What the exercise asks: Below are records; report the number of lines in them that include the word "function", with no other text.

Data for this exercise:
################
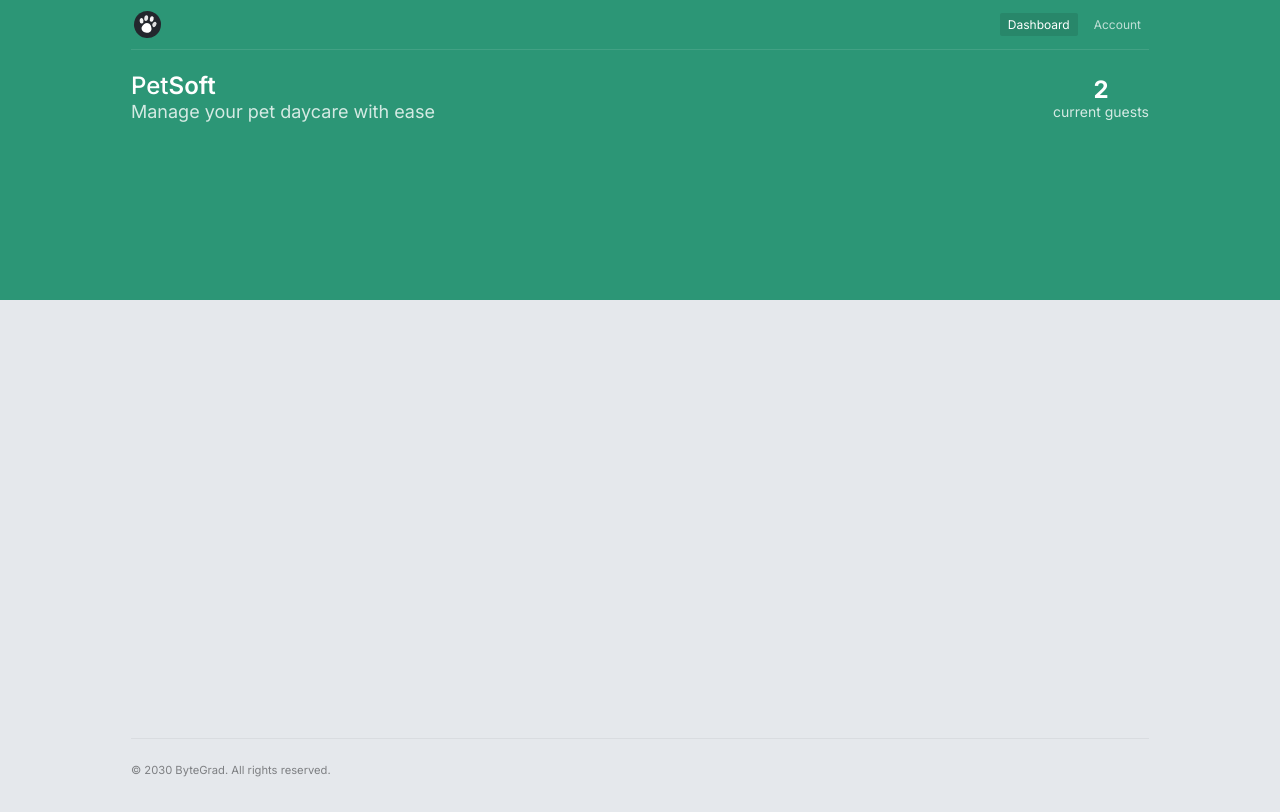
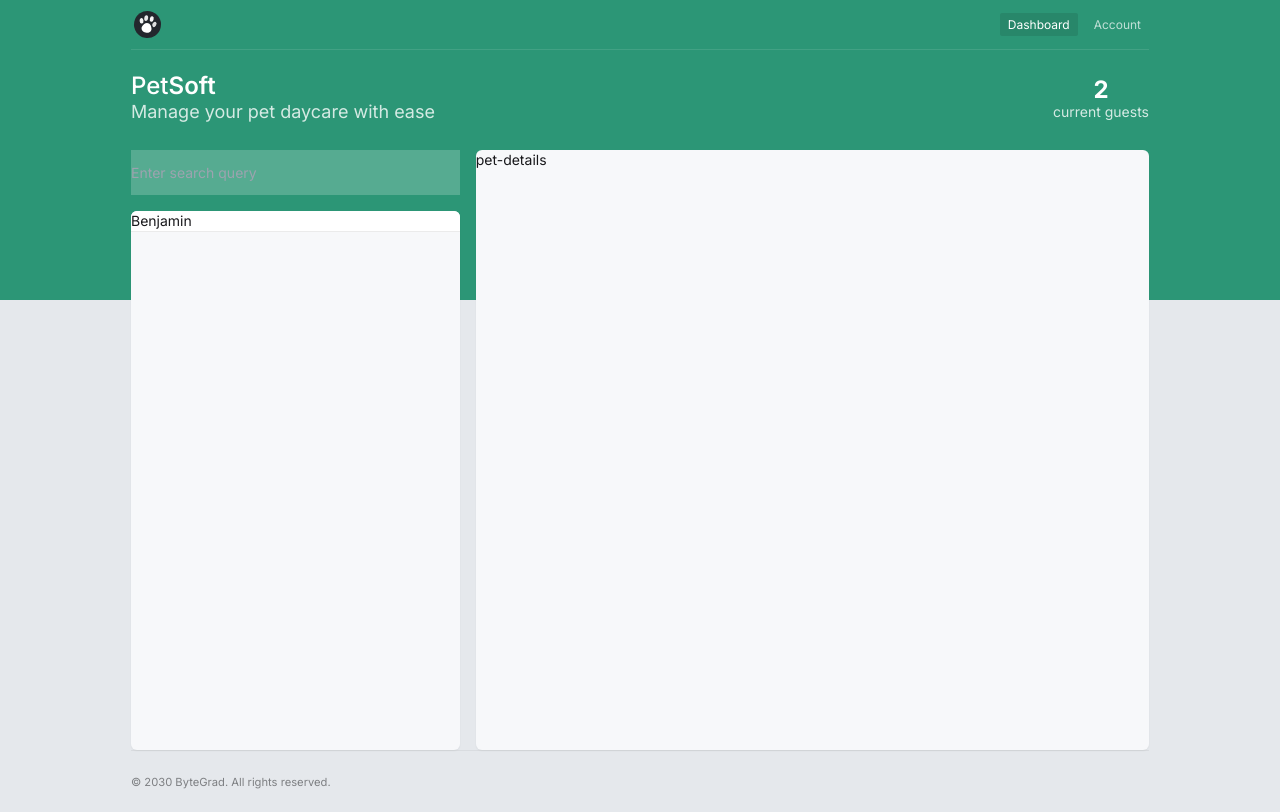
Before and after one commit to schriewer/petsoft-project, a Next.js app: page /app/dashboard in a window 1280 px wide. Built offline with nearby package versions, Linux system fonts and the light colour scheme.

Commit message:
Video 275

```diff
--- a/src/app/(app)/app/dashboard/page.tsx
+++ b/src/app/(app)/app/dashboard/page.tsx
@@ -1,12 +1,33 @@
 import Branding from "@/components/branding";
+import ContentBlock from "@/components/content-block";
+import PetDetails from "@/components/pet-details";
+import PetList from "@/components/pet-list";
+import SearchForm from "@/components/search-form";
 import Stats from "@/components/stats";
 
 export default function Page() {
   return (
     <main>
       <div className="flex items-center justify-between text-white py-6">
-<Branding />
+        <Branding />
         <Stats />
+      </div>
+      <div className="grid grid-cols-3 grid-rows-[45px_1fr] gap-4 h-[600px]">
+        <div className="row-start-1 row-span-1 col-start-1 col-span-1">
+          <SearchForm />
+        </div>
+        <div className="row-start-2 row-span-full col-start-1 col-span-1">
+          <ContentBlock>
+            <PetList />
+          </ContentBlock>
+        </div>
+
+        <div className="row-start-1 row-span-full col-start-2 col-span-full">
+          <ContentBlock>
+            <PetDetails />
+          </ContentBlock>
+        </div>
+
       </div>
     </main>
   );
--- /dev/null
+++ b/src/components/content-block.tsx
@@ -0,0 +1,5 @@
+export default function ContentBlock({children}: {children: React.ReactNode}) {
+  return (
+    <div className="bg-[#F7F8FA] shadow-sm rounded-md overflow-hidden h-full w-full">{children}</div>
+  )
+}
--- /dev/null
+++ b/src/components/pet-details.tsx
@@ -0,0 +1,5 @@
+export default function PetDetails() {
+  return (
+    <section className="h-full w-full">pet-details</section>
+  )
+}
--- /dev/null
+++ b/src/components/pet-list.tsx
@@ -0,0 +1,9 @@
+export default function PetList() {
+  return (
+    <ul className="bg-white border-b border-black/[0.08] ">
+        <li>
+            <button>Benjamin</button>
+        </li>
+    </ul>
+  )
+}
--- /dev/null
+++ b/src/components/search-form.tsx
@@ -0,0 +1,7 @@
+export default function SearchForm() {
+    return (
+        <form className="h-full w-full">
+                <input className="w-full h-full bg-white/20" title="Search" placeholder="Enter search query" />
+        </form>
+    )
+}
```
################
Result of this task: 5